    A biblical approach to investing takes a long-term view of the stock market. History demonstrates that time favors the patient investor. On any given day, the market has a slightly better than 50% chance of rising. As the time horizon expands, the higher that percentage becomes. For example, there has never been a 20-year period when the market has declined.
     
  7. Diversify.
    Scripture teaches us not to put all of our eggs in one basket.

    “But divide your investments among many places, for you do not know what risks might lie ahead” (Ecclesiastes 11:2).

    If you invest your entire portfolio in a single stock and that stock has a bad year, that’s a problem.

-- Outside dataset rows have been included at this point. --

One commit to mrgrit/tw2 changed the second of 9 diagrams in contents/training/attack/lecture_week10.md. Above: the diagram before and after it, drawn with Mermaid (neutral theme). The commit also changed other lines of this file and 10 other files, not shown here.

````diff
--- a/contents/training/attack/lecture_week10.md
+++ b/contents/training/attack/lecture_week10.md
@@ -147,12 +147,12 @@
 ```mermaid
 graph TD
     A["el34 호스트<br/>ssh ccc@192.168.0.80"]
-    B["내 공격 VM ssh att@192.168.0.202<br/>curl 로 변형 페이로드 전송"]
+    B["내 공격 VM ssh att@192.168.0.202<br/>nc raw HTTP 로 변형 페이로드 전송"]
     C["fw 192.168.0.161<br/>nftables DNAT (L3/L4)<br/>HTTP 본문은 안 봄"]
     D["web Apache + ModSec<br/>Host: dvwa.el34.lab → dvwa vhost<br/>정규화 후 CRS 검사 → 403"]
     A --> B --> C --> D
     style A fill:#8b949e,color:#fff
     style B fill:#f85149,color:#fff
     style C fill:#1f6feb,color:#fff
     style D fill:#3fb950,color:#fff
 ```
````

But if you invest in 10 to 20 stocks and one of them has a bad year, the performance of the others may balance that out. That’s the idea behind diversification.

    Investing in mutual funds, as opposed to individual stocks, is a simple way to diversify your investments. A mutual fund is a pool of money from many investors that is invested in many stocks (or other types of investment).

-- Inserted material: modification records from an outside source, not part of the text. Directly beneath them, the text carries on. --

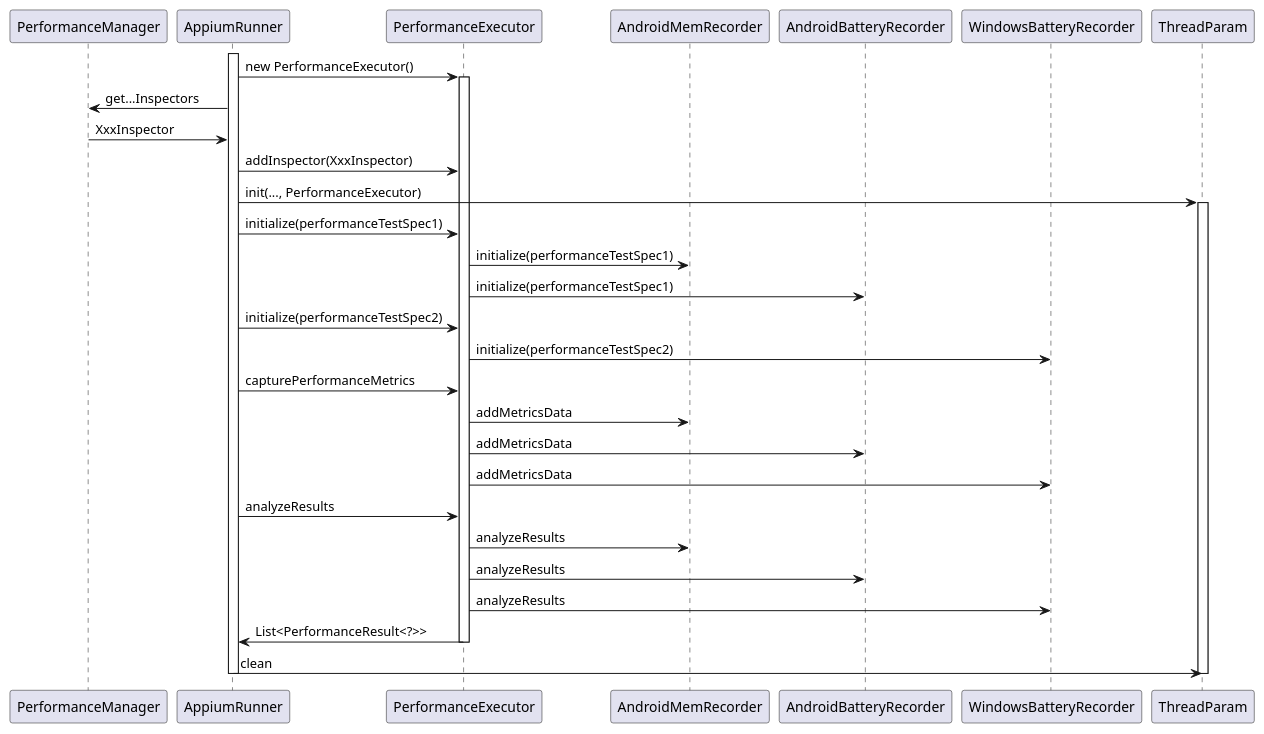
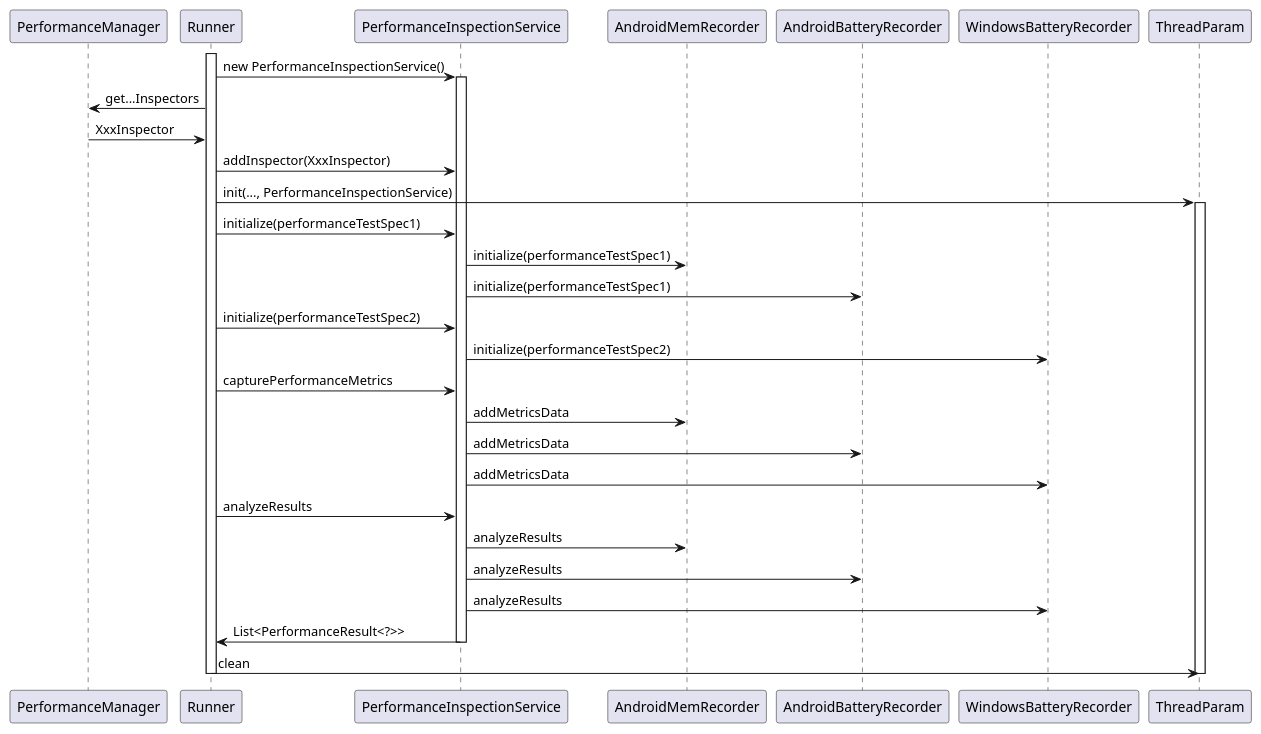
The second of 2 diagrams in agent/doc/UML/perf_design.puml (microsoft/HydraLab), drawn with PlantUML before and after one commit. The commit also changed other lines of this file and 18 other files, not shown here.

Commit message:
1. Move PerformanceManager to TestRunner 2. Change int Type to String type list 3. Build PerformanceInspectionService in TestRunner 4. Update class UML TODO: Update sequence

```diff
--- a/agent/doc/UML/perf_design.puml
+++ b/agent/doc/UML/perf_design.puml
@@ -63,36 +83,36 @@
 @startuml
 participant PerformanceManager
-participant AppiumRunner
-participant PerformanceExecutor
+participant Runner
+participant PerformanceInspectionService
 participant AndroidMemRecorder
 participant AndroidBatteryRecorder
 participant WindowsBatteryRecorder
 participant ThreadParam
 
-activate AppiumRunner
-AppiumRunner -> PerformanceExecutor : new PerformanceExecutor()
-activate PerformanceExecutor
-AppiumRunner -> PerformanceManager: get...Inspectors
-PerformanceManager -> AppiumRunner: XxxInspector
-AppiumRunner -> PerformanceExecutor : addInspector(XxxInspector)
-AppiumRunner -> ThreadParam: init(..., PerformanceExecutor)
+activate Runner
+Runner -> PerformanceInspectionService : new PerformanceInspectionService()
+activate PerformanceInspectionService
+Runner -> PerformanceManager: get...Inspectors
+PerformanceManager -> Runner: XxxInspector
+Runner -> PerformanceInspectionService : addInspector(XxxInspector)
+Runner -> ThreadParam: init(..., PerformanceInspectionService)
 activate ThreadParam
-AppiumRunner -> PerformanceExecutor : initialize(performanceTestSpec1)
-PerformanceExecutor -> AndroidMemRecorder : initialize(performanceTestSpec1)
-PerformanceExecutor -> AndroidBatteryRecorder : initialize(performanceTestSpec1)
-AppiumRunner -> PerformanceExecutor : initialize(performanceTestSpec2)
-PerformanceExecutor -> WindowsBatteryRecorder : initialize(performanceTestSpec2)
-AppiumRunner -> PerformanceExecutor : capturePerformanceMetrics
-PerformanceExecutor -> AndroidMemRecorder : addMetricsData
-PerformanceExecutor -> AndroidBatteryRecorder : addMetricsData
-PerformanceExecutor -> WindowsBatteryRecorder : addMetricsData
-AppiumRunner -> PerformanceExecutor : analyzeResults
-PerformanceExecutor -> AndroidMemRecorder : analyzeResults
-PerformanceExecutor -> AndroidBatteryRecorder : analyzeResults
-PerformanceExecutor -> WindowsBatteryRecorder : analyzeResults
-PerformanceExecutor -> AppiumRunner: List<PerformanceResult<?>>
-deactivate PerformanceExecutor
-AppiumRunner -> ThreadParam: clean
+Runner -> PerformanceInspectionService : initialize(performanceTestSpec1)
+PerformanceInspectionService -> AndroidMemRecorder : initialize(performanceTestSpec1)
+PerformanceInspectionService -> AndroidBatteryRecorder : initialize(performanceTestSpec1)
+Runner -> PerformanceInspectionService : initialize(performanceTestSpec2)
+PerformanceInspectionService -> WindowsBatteryRecorder : initialize(performanceTestSpec2)
+Runner -> PerformanceInspectionService : capturePerformanceMetrics
+PerformanceInspectionService -> AndroidMemRecorder : addMetricsData
+PerformanceInspectionService -> AndroidBatteryRecorder : addMetricsData
+PerformanceInspectionService -> WindowsBatteryRecorder : addMetricsData
+Runner -> PerformanceInspectionService : analyzeResults
+PerformanceInspectionService -> AndroidMemRecorder : analyzeResults
+PerformanceInspectionService -> AndroidBatteryRecorder : analyzeResults
+PerformanceInspectionService -> WindowsBatteryRecorder : analyzeResults
+PerformanceInspectionService -> Runner: List<PerformanceResult<?>>
+deactivate PerformanceInspectionService
+Runner -> ThreadParam: clean
 deactivate ThreadParam
-deactivate AppiumRunner
+deactivate Runner
 @enduml
```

    A crucial next step is deciding how to diversify by determining your optimal asset allocation. That will tell you, based on your age and investing temperament, how to best balance the competing goals of growth and safety with an appropriate mix of stock funds and bond funds.
     
  8. Use wise counselors.
    The Bible encourages us to seek the input of trusted advisers.

    “Plans succeed through good counsel” (Proverbs 20:18). By the same token, “Plans fail for lack of counsel” (Proverbs 15:22).

    Investing can be challenging to do entirely on one’s own. Fortunately, good counsel is readily at hand, whether via an investment newsletter or a financial advisor.
     
  9. Trust in God.
    The Bible says, “Some trust in chariots and some in horses, but we trust in the name of the LORD our God” (Psalm 20:7). Perhaps nothing sets the Christian investor apart from others more than this: in good times and bad, our trust is in the Lord.

    In the aftermath of the pandemic-fueled market crash of early 2020, it was encouraging to survey SMI’s members and see so many crediting their faith, prayer, and meditating on the truth of God’s Word for helping them get through that troubling time. Over 500 members sent us more than 70 verses of Scripture that they turned to for comfort and reassurance.

Principles into practice

Imagine the good that would come about if all Christ-followers used these nine principles to guide their investing. Imagine how much more portfolios — and more importantly, impact — could be multiplied. Imagine how much more money could flow toward Kingdom purposes and how much better families would be provided for.

Imagine how much more peace of mind would be experienced by Christian investors — so much so that others might notice, ask questions, and be introduced not just to good investment counsel but to the Good News. Imagine how much more God would be glorified.